With every first down, we cheered.

I was sitting beside Shep, my seat mate for more than a decade. As we watched the team we love drive down the field, we also found ourselves discussing Supreme Court Justice John Roberts and his surprising center-right position relative to his recent ruling on Trump’s asylum ban. Though both of us had expected the Court to uphold this vile policy, Roberts had surprised us, placing the rule of law over political ideology and overturning Trump’s new policy.

In the midst of this discussion, with the Patriots now on the 20 yard line, Shep stopped talking, looked around at the tens of thousands of people around us, and said, “I don’t think anyone else in this stadium is talking about John Roberts and his decision on asylum policy last week.”

Then he added, “ I don’t think anyone is even talking politics at all.”

With 66,000 people in attendance, it’s hard to know, but I think Shep was probably right. We were probably the only two people in the stadium discussing US asylum policy as the Patriots scored their first touchdown of the day.

A couple months earlier, Shep and I were sitting in these same seats, discussing how Centers for Medicare and Medicaid Services Administrator Seema Verma had tweeted a photo of a T-shirt printed with “Medicare for all,” calling it “this year’s scariest Halloween costume.”

We were both appalled at the stupidity and immaturity of such a tweet.

We were definitely the only two people in the stadium discussing Seema Verma that day.

When giving advice to my fifth grade students on middle school, I always tell them to find their people. After spending six years in elementary school with the same group of 100 kids, my students are about enter a much larger school and meet many new people. Though it may seem scary at first, I tell them to be excited. “It’s your chance to find friends who really understand you. People who like the kinds of things you like. Believe in the same tings you believe. It’s your chance to find new friends who get you. Find your people.”

My wife Elysha famously did this in high school, finding a group of incredibly diverse friends who she adored. Cool kids and misfits. Theater kids and writers. A guy named Chainsaw. Elysha found her people when she was a teenager, and she’s spent her life adding to that rich cast of characters who she now calls friends.

And I found Shep when he hired me to DJ his wedding back in August of 2000. His marriage didn’t last but our friendship thankfully has endured. And as much as I enjoy sitting in that stadium, watching the Patriots play, a large part of the joy is the day that I spend with Shep, talking about football and friends. Family and work. Writing and politics.

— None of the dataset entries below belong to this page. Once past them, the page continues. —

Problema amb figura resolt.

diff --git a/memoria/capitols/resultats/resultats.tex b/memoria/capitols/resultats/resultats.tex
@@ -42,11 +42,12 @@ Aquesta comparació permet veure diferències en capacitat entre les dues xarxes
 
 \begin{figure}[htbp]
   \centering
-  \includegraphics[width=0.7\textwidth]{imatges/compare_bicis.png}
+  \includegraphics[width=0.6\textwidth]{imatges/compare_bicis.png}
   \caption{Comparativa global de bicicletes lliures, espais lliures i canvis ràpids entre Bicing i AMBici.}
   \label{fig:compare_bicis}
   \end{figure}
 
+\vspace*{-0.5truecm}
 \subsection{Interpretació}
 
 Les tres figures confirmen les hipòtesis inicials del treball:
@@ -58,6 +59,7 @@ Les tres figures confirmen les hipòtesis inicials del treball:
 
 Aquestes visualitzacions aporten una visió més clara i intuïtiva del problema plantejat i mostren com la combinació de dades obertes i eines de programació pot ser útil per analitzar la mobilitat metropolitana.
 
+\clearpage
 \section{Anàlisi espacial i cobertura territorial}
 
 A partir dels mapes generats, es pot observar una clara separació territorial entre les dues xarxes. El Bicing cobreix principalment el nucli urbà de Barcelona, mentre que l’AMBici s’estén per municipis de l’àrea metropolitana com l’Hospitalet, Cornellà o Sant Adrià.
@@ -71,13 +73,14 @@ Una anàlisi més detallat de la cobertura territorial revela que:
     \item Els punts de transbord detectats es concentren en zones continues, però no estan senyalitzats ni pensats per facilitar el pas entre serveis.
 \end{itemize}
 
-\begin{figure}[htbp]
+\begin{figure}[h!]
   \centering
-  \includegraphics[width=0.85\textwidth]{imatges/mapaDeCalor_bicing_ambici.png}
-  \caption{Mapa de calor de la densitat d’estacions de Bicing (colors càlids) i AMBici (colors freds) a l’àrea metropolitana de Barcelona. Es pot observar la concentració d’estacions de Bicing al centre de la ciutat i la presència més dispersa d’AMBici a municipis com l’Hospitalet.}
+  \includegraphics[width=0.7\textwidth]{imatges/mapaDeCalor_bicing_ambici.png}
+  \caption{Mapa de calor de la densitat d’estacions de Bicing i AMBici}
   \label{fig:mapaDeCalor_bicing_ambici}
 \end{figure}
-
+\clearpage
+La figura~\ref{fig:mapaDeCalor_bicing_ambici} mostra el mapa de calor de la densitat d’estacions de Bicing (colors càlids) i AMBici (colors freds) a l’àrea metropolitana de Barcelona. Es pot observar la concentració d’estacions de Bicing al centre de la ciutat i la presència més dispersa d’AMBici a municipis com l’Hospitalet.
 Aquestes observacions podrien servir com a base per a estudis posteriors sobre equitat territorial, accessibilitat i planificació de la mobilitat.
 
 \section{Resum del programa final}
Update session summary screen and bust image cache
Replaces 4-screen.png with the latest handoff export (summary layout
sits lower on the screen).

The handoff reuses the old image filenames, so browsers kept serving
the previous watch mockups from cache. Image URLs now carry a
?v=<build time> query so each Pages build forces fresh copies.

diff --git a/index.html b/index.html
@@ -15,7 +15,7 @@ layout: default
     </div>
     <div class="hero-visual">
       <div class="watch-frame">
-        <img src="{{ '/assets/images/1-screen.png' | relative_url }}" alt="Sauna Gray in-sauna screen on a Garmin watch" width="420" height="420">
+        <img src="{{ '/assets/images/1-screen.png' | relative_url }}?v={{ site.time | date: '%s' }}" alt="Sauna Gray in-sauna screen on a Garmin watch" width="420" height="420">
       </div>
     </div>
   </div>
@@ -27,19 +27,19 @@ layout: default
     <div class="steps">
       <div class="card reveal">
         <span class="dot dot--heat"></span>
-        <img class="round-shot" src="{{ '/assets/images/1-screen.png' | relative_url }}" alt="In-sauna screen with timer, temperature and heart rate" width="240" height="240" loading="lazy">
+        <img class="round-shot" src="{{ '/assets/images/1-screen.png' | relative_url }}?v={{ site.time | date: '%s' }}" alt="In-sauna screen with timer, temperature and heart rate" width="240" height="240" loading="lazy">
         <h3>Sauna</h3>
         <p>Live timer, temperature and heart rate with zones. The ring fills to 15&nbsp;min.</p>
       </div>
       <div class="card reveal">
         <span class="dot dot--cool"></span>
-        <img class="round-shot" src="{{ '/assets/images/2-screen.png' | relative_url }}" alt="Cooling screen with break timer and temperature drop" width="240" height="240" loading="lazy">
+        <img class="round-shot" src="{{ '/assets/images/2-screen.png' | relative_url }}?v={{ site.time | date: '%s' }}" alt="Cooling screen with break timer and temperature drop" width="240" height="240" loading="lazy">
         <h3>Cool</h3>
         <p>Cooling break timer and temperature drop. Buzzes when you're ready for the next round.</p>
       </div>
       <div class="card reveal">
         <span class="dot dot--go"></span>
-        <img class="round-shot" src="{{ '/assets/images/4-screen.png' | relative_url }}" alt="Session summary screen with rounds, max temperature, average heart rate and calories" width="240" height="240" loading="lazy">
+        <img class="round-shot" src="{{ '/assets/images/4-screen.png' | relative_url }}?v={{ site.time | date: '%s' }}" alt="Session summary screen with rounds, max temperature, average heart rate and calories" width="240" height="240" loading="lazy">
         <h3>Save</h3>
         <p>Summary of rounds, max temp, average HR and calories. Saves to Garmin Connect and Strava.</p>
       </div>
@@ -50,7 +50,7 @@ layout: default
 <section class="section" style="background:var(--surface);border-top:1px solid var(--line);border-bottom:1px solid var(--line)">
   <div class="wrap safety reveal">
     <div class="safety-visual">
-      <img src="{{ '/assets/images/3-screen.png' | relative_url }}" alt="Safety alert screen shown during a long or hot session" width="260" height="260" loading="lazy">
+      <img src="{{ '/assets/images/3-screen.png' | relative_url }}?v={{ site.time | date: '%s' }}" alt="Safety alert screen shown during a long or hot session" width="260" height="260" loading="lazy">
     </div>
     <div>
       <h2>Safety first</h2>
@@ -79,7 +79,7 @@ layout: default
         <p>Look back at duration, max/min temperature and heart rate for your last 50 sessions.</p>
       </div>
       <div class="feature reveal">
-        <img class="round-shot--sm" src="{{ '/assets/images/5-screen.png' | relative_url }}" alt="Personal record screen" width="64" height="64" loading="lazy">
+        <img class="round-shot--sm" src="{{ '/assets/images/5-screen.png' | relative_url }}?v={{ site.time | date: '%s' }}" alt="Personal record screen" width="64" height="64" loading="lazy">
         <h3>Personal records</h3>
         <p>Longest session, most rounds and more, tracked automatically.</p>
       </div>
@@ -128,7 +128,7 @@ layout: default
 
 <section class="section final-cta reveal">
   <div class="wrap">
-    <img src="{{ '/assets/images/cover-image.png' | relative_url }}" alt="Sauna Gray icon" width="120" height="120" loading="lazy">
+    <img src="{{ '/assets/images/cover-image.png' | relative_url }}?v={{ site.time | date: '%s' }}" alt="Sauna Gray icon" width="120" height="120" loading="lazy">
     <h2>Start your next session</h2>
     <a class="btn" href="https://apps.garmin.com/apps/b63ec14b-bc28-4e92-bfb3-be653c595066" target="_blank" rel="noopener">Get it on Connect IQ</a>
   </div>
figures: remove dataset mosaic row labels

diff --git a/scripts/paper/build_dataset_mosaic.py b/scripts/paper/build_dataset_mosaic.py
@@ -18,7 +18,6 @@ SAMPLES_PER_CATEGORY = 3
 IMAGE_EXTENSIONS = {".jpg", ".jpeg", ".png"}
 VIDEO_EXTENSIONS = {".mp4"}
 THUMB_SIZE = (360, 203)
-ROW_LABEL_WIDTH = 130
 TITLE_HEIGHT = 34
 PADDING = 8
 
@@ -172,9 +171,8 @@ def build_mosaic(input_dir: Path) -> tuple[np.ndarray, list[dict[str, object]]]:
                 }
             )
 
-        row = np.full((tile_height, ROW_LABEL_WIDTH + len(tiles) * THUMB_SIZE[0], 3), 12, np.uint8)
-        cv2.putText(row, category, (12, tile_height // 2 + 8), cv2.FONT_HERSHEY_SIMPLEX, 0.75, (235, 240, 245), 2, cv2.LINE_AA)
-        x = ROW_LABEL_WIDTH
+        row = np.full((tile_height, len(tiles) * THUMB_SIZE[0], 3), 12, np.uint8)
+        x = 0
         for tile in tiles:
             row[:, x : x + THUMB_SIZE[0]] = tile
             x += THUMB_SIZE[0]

Including John Roberts’ recent ruling on American asylum policy under the Trump administration.

It’s important to find your people. Identify the individuals in this world who get you and hold on tight. Make the effort to remain connected.

It’s hard to find someone who can discuss the intricacies of the American healthcare industry while simultaneously threatening the life of a referee over a pass interference call, debating the flawed feminism in the Wonder Woman film, and shouting at a Baltimore Ravens fan to shut his trap.

I found my people.

I hope you have, too.